Other permits/ regulations

If you obtain a planning permit from Council to change the use of your property, before you commence, you may also need a Building permit – if any structural re-modelling is required, or the ‘class’ or category/type of the building use/ occupancy changes.

 

Businesses may also require

  • Health permit – depending on the type of use (eg. Hairdressing salon, hotel).
  • Footpath Trading License – if you wish to place anything on the footpath such as tables and chairs, umbrellas or signs (the planning permit does not include the footpath).
  • Food Safety registration – if you plan to serve or sell food.

Visit our business responsibility page.

 

View historic plans of my property

Viewing previous property plans

As not all properties in the Council area have comprehensive records available, you should first complete the application form Request to view Plans to view what plans are available. Should you wish to have copies of these plans you can make a formal application. If you make a formal application you will be required to pay the relevant fee. 

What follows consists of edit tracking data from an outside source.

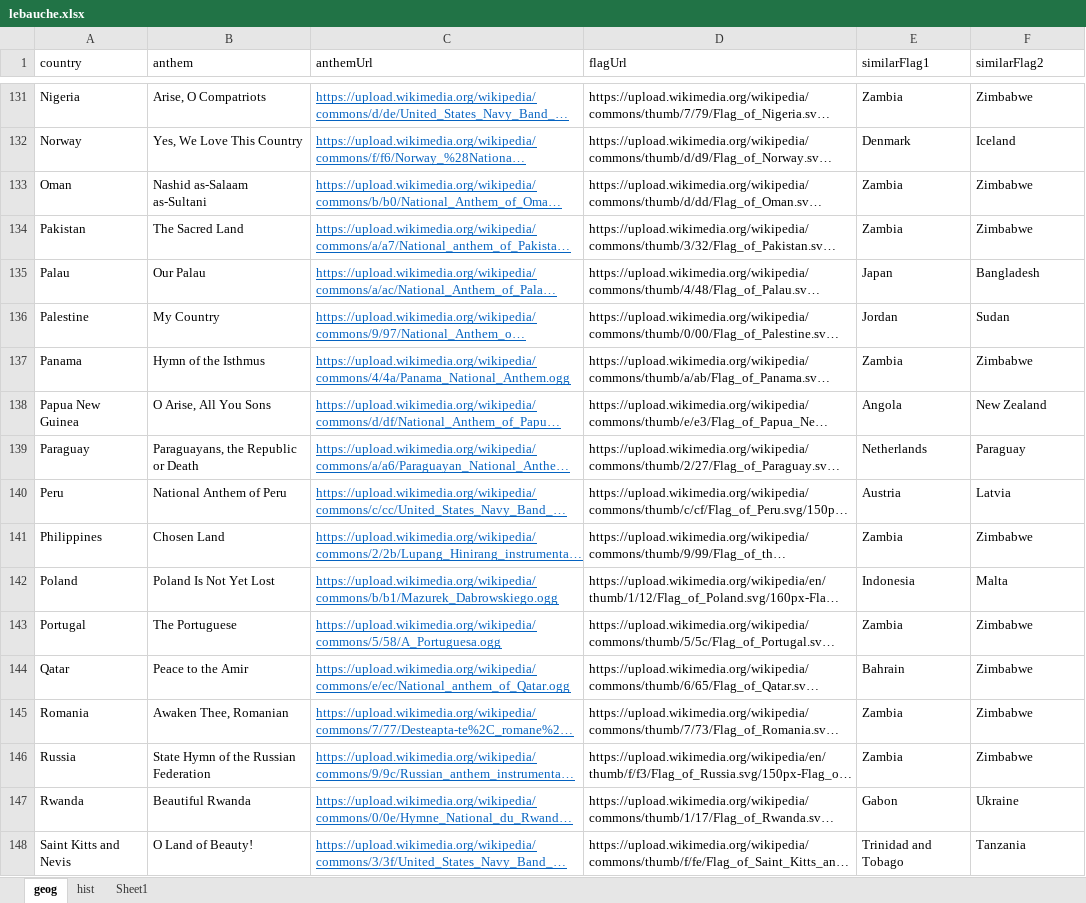
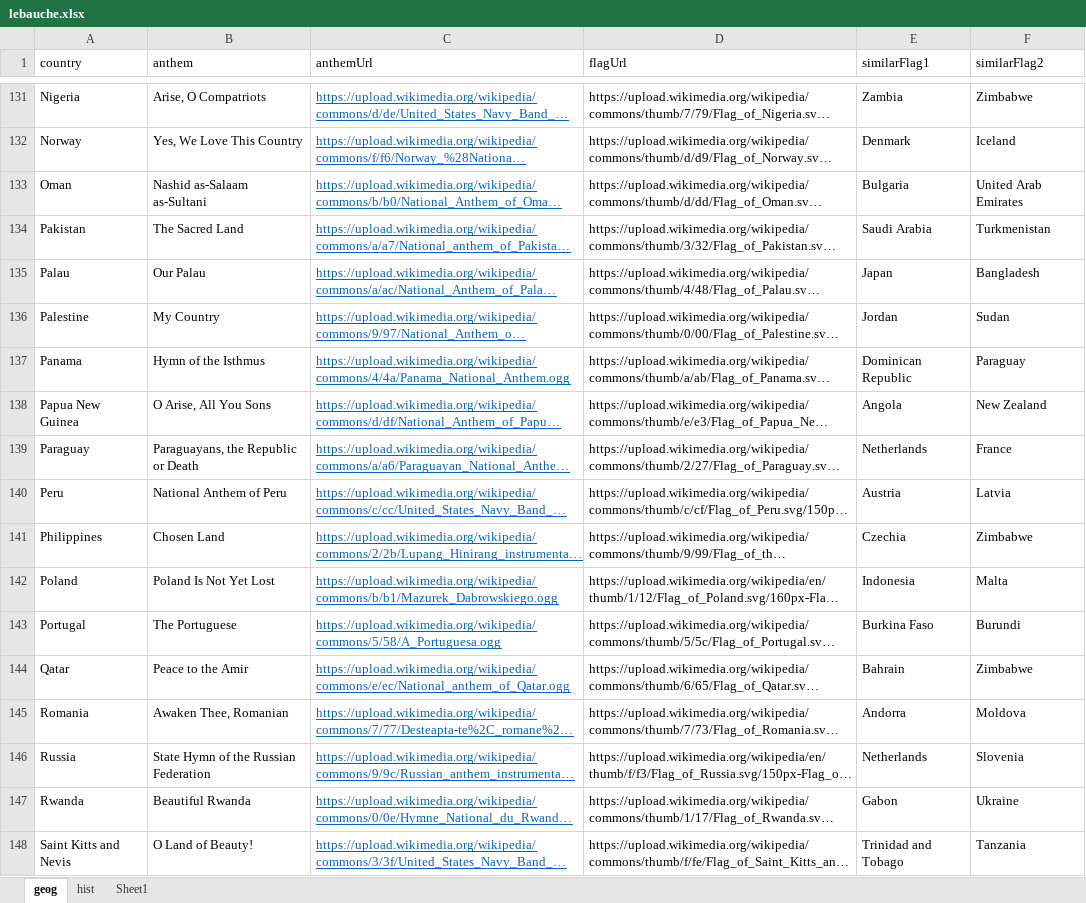
Before and after one commit to AlexanderPoone/tempusespatium, an Excel workbook: sql/lebauche.xlsx, sheet geog, drawn as a sheet; only a part is shown, gaps mark what is left out; long unchanged cells end in …; values as stored, in another font and other column widths than the file's, no borders; the diff covers the shown part only; the diff names each change by its address in the sheet, - before the commit and + after, or states it on an @@ line.

```diff
--- a/sql/lebauche.xlsx (sheet geog)
+++ b/sql/lebauche.xlsx (sheet geog)
-E133 (similarFlag1): Zambia
+E133 (similarFlag1): Bulgaria
-F133 (similarFlag2): Zimbabwe
+F133 (similarFlag2): United Arab Emirates
-E134 (similarFlag1): Zambia
+E134 (similarFlag1): Saudi Arabia
-F134 (similarFlag2): Zimbabwe
+F134 (similarFlag2): Turkmenistan
-E137 (similarFlag1): Zambia
+E137 (similarFlag1): Dominican Republic
-F137 (similarFlag2): Zimbabwe
+F137 (similarFlag2): Paraguay
-F139 (similarFlag2): Paraguay
+F139 (similarFlag2): France
-E141 (similarFlag1): Zambia
+E141 (similarFlag1): Czechia
-E143 (similarFlag1): Zambia
+E143 (similarFlag1): Burkina Faso
-F143 (similarFlag2): Zimbabwe
+F143 (similarFlag2): Burundi
-E145 (similarFlag1): Zambia
+E145 (similarFlag1): Andorra
-F145 (similarFlag2): Zimbabwe
+F145 (similarFlag2): Moldova
-E146 (similarFlag1): Zambia
+E146 (similarFlag1): Netherlands
-F146 (similarFlag2): Zimbabwe
+F146 (similarFlag2): Slovenia
```
Also changed, not shown: 62 edited cells elsewhere in this sheet, 22 other files.
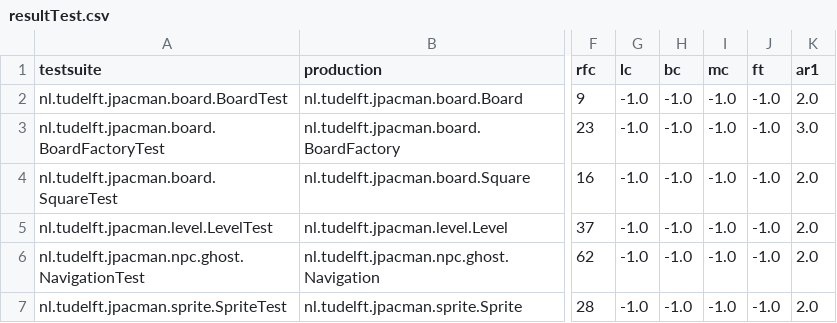
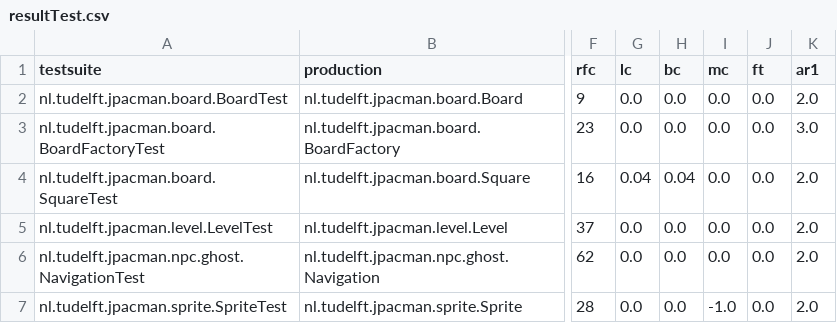
Before and after one commit to armandoC27/VITRUM, a CSV file: progettiTest/mainVitrumTest/resultTest.csv, drawn as a sheet; only a part is shown, gaps mark what is left out; the diff names each change by its address in the sheet, - before the commit and + after, or states it on an @@ line.

Commit message:
bug fix in test

```diff
--- a/progettiTest/mainVitrumTest/resultTest.csv
+++ b/progettiTest/mainVitrumTest/resultTest.csv
-G2:G3 (lc): -1.0
+G2:G3 (lc): 0.0
-H2:H3 (bc): -1.0
+H2:H3 (bc): 0.0
-I2:I6 (mc): -1.0
+I2:I6 (mc): 0.0
-J2:J7 (ft): -1.0
+J2:J7 (ft): 0.0
-G4 (lc): -1.0
+G4 (lc): 0.04
-H4 (bc): -1.0
+H4 (bc): 0.04
-G5:G7 (lc): -1.0
+G5:G7 (lc): 0.0
-H5:H7 (bc): -1.0
+H5:H7 (bc): 0.0
```
Also changed, not shown: 1 other file.
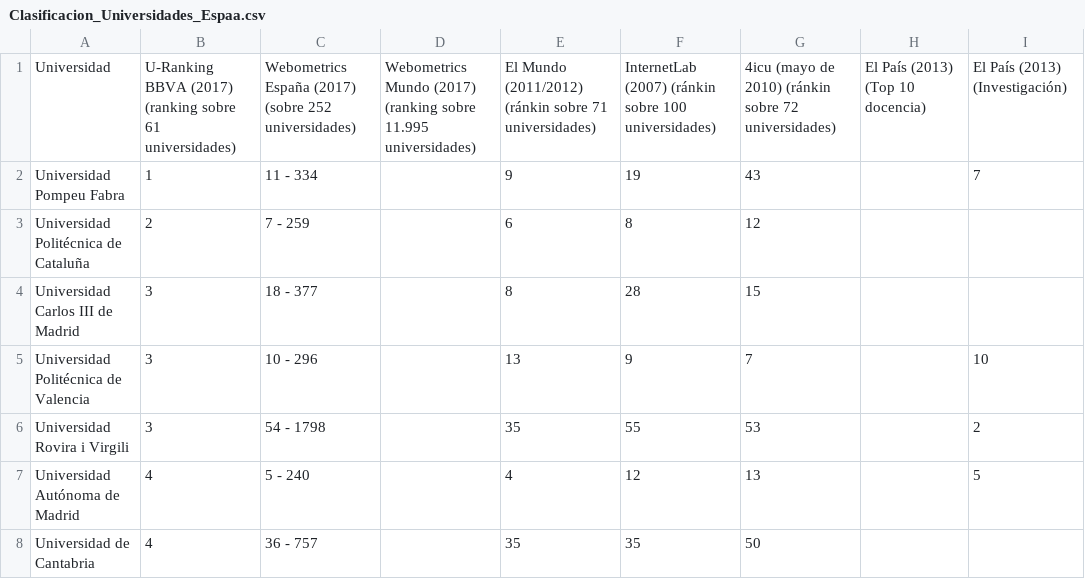
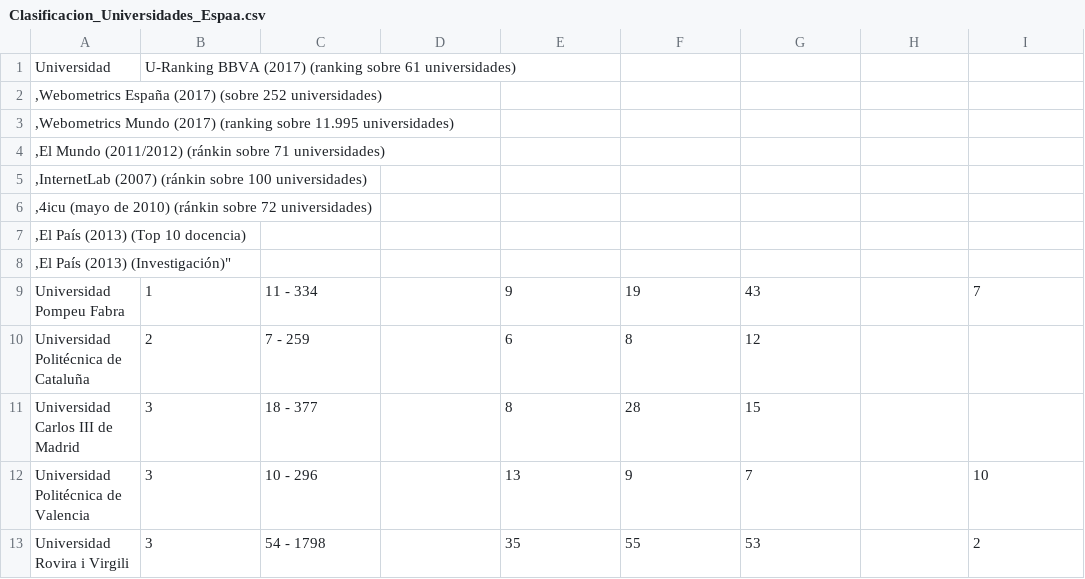
Before and after one commit to nacho2606/Datos, a CSV file: Clasificacion_Universidades_Espaa.csv, drawn as a sheet; only a part is shown; the shorter side is filled out with more unchanged rows.

Commit message:
Update Clasificacion_Universidades_Espaa.csv

```diff
--- a/Clasificacion_Universidades_Espaa.csv
+++ b/Clasificacion_Universidades_Espaa.csv
@@ -1,8 +1,9 @@
-Universidad,U-Ranking BBVA (2017) (ranking sobre 61 universidades),"Webometrics España (2017) (sobre 252 universidades)
-","Webometrics Mundo (2017) (ranking sobre 11.995 universidades)
-","El Mundo (2011/2012) (ránkin sobre 71 universidades)
-","InternetLab (2007) (ránkin sobre 100 universidades)
-","4icu (mayo de 2010) (ránkin sobre 72 universidades)
-","El País (2013) (Top 10 docencia)
-","El País (2013) (Investigación)"
+Universidad,U-Ranking BBVA (2017) (ranking sobre 61 universidades)
+","Webometrics España (2017) (sobre 252 universidades)
+","Webometrics Mundo (2017) (ranking sobre 11.995 universidades)
+","El Mundo (2011/2012) (ránkin sobre 71 universidades)
+","InternetLab (2007) (ránkin sobre 100 universidades)
+","4icu (mayo de 2010) (ránkin sobre 72 universidades)
+","El País (2013) (Top 10 docencia)
+","El País (2013) (Investigación)"
 Universidad Pompeu Fabra,1,11 - 334,,9,19,43,,7
```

If you require copies of plans and reports (in paper or electronic format), copyright release may be required from the copyright owner. Records Officers will advise you if this is the case and how this may affect the timeframe for providing the information.

For further information on copyright, visit the Australian Copyright Council website.

Request To View Plans

 

Get approval to undertake work on Public Land

Development Approval and Altering a Public Road or Removing a Street Tree

An application to Alter Public Road Form is required to be submitted to Councils for any works being undertaken on Council land / Public Road and Footpath as part of your development. A separate application form is required for an Underground Electrical Service installation and street tree removal. 

Approval from Council is required for the following works:

  • Opening, Closing and the Extending of a Crossover / Driveway
  • Installation of new or replacement of stormwater pipe crossing the footpath or other stormwater installation across council land. (Note a specified class pipe is required across Council footpath. ( Refer to specifications )
  • Any alterations to Council land / roads and footpath
  • Installation for Underground Electrical Service (Underground Electrical service Form).
  • Removal of a street tree 

 

Lodging an Application

While Development Approval provides authority to develop your private property it does not provide the required approval to conduct works on Council land to alter a public road. If your development requires the removal/ installation of stormwater pipes, create nature strip, repair damaged footway, close/open driveway crossover, extend driveway crossover, removal of council street tree, you are required to lodge an application providing your Development Approval number and any other information you deem relevant.

To alter Council’s roads you are required to apply for authorisation by completing an Application to Alter a Public Road form(PDF, 260KB).  All work is to be done in accordance to Council specifications and guidelines.  Further details on Council's specifications and guidelines can be found here.  

If you wish to remove a street tree, you must complete an Application for Street Tree Removal. (PDF, 29KB)

If you have any queries regarding these application forms, please contact Council on (08) 8372 5111.

Dial before you Dig

Before any excavation is undertaken you are required to make a Dial Before You Dig Enquiry to ensure you do not damage underground infrastructure.

Who is responsible for Damage to Council Infrastructure caused as part of a development?

The responsibility to repair any damage to council infrastructure at the completion of a development is that of the applicant / owner

All repairs to damage footpaths and roads caused due to the construction of an approved development should be repaired before hand over or soon after to avoid any extra cost to repair damaged Council infrastructure. 

If there is damage that has not been repaired Council will assess and send a notice to repair the damaged infrastructure. If Council are to conduct the required repairs, an invoice will be attached for the cost of repairs requiring payment. Please note that costs to repair damaged infrastructure are forwarded to the applicant/owner.